How is Germany promoting housing construction?
In order to meet demand, the CDU/CSU and SPD have agreed in their coalition pact to create more affordable housing: 1.5 million new apartments and houses are envisaged. Two billion euros have been earmarked for social housing.
Families that build or buy their own home can apply for a state subsidy known as Baukindergeld. People who invest in the construction of rented apartments pay less tax. The so-called Mietpreisbremse is a type of rent control devised to protect tenants from disproportionately high housing costs. A spectrum of typical local rents is calculated as a basis to limit rent increases.
Why is the Mietpreisbremse being criticized?
The Mietpreisbremse is being heavily criticized. It is seen as bureaucratic and ineffective, because cities themselves decide whether or not they want to apply the instrument. This is why the tenants’ protection associations are demanding a reform of the German tenancy law.
How will new housing be created in cities?
There is little space for new housing in cities. One solution is densification. In this case areas such as rear courtyards, parks and disused industrial sites are converted into development land, storeys are added to residential blocks and attics are extended to create living space. Some cities, such as Berlin and Hamburg, have environmental protection controls on such procedures. These regulations are designed to preserve neighbourhoods from massive changes and gentrification.

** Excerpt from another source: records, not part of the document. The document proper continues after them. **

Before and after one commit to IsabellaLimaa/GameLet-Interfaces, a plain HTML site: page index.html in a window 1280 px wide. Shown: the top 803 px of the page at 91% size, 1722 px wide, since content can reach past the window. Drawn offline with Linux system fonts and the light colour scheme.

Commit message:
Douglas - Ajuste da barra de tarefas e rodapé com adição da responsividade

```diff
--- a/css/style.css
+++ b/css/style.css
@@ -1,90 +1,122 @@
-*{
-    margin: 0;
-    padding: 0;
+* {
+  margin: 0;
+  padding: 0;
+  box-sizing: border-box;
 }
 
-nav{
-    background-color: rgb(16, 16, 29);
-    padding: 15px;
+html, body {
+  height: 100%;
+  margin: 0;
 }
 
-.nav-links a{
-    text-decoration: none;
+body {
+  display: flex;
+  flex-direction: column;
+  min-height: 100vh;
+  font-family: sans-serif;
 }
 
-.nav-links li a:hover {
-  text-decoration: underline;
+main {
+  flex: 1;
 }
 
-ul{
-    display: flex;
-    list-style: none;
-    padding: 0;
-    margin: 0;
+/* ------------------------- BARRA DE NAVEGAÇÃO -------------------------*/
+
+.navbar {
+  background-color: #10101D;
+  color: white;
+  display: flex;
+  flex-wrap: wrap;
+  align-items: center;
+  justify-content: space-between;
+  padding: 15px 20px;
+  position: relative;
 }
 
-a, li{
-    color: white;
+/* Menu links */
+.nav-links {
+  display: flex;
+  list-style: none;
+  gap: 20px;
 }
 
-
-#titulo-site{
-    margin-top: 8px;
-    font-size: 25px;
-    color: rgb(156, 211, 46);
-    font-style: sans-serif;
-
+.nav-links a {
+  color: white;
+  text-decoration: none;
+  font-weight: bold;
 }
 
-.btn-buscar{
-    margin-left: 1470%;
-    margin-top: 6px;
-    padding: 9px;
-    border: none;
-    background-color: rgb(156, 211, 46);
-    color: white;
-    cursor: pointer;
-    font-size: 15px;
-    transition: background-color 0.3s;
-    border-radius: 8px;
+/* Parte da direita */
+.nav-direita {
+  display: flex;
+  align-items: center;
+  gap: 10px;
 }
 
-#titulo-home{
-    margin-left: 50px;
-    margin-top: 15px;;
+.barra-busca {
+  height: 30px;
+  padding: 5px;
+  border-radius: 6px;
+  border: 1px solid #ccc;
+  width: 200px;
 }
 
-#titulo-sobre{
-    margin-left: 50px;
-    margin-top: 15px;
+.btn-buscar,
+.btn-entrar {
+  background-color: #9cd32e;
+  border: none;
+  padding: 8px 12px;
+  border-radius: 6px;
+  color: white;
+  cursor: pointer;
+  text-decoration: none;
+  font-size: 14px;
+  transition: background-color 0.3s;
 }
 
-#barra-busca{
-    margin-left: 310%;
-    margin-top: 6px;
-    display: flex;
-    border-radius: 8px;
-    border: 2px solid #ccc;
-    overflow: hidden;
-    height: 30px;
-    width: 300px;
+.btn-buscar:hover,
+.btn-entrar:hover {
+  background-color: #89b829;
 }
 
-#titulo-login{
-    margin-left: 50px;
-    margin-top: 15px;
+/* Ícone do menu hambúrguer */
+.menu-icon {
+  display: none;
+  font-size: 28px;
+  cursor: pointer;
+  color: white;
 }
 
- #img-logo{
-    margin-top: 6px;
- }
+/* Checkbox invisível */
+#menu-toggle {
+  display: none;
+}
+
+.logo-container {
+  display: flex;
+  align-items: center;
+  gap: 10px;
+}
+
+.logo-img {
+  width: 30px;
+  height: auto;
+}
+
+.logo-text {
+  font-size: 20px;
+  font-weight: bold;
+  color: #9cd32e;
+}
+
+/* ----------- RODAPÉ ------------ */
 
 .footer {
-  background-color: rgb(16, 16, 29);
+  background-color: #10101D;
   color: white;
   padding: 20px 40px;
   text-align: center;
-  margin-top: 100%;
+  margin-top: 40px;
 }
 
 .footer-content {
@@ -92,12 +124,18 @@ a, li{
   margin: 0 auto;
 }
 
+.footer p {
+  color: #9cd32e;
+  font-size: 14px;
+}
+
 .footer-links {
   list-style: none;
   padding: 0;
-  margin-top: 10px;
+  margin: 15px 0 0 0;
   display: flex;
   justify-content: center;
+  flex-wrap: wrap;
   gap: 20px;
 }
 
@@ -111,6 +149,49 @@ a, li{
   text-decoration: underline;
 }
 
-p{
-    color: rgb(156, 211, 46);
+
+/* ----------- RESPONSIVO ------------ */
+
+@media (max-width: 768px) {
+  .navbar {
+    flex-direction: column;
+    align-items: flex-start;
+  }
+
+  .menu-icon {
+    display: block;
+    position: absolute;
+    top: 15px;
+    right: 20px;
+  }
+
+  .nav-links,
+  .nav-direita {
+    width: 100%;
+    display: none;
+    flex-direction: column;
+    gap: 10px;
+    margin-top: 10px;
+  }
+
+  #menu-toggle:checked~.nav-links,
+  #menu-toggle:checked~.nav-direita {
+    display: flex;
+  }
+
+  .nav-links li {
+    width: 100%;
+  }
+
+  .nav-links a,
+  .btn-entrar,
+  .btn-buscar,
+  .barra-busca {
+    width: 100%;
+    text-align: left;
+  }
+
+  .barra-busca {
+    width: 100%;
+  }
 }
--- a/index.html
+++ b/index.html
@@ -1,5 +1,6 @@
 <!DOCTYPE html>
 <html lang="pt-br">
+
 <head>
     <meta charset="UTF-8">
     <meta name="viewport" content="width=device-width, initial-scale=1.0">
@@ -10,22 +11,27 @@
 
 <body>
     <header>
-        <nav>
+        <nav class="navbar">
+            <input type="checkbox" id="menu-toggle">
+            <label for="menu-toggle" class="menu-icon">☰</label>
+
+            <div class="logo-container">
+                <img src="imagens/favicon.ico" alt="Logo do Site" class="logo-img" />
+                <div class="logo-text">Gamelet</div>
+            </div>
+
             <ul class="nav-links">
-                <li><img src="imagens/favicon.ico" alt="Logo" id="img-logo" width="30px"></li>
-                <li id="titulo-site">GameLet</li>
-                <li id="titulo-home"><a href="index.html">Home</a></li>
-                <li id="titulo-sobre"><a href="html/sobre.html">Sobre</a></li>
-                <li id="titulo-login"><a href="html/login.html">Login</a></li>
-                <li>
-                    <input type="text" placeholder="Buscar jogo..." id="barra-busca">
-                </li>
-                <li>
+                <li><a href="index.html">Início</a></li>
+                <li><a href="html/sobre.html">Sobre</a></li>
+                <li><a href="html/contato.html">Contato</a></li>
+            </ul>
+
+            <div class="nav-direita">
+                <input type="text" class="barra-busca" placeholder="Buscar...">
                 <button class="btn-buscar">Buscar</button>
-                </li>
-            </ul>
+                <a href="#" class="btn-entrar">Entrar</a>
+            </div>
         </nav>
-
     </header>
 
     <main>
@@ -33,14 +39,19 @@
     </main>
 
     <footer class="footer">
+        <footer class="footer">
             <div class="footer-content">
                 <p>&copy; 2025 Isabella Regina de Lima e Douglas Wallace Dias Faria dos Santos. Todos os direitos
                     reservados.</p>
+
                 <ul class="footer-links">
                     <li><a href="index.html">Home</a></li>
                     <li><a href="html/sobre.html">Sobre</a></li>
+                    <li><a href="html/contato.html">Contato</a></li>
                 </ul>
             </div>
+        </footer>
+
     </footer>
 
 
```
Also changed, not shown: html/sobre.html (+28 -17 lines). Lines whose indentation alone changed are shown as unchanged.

Experts are calling on major companies to build housing for their employees. Similarly, communal living projects also have a future, because every second person in Germany lives alone. The idea is to use living space in a better way and combat the isolation and loneliness of elderly people in the cities.
of Germans live in rented accommodation. Only about 46 per cent own a house or an apartment.
of the monthly income accounts for housing costs on average.
is the average amount of living space per person.
is the average rate that Germans pay for a rented apartment.
live in an apartment on average.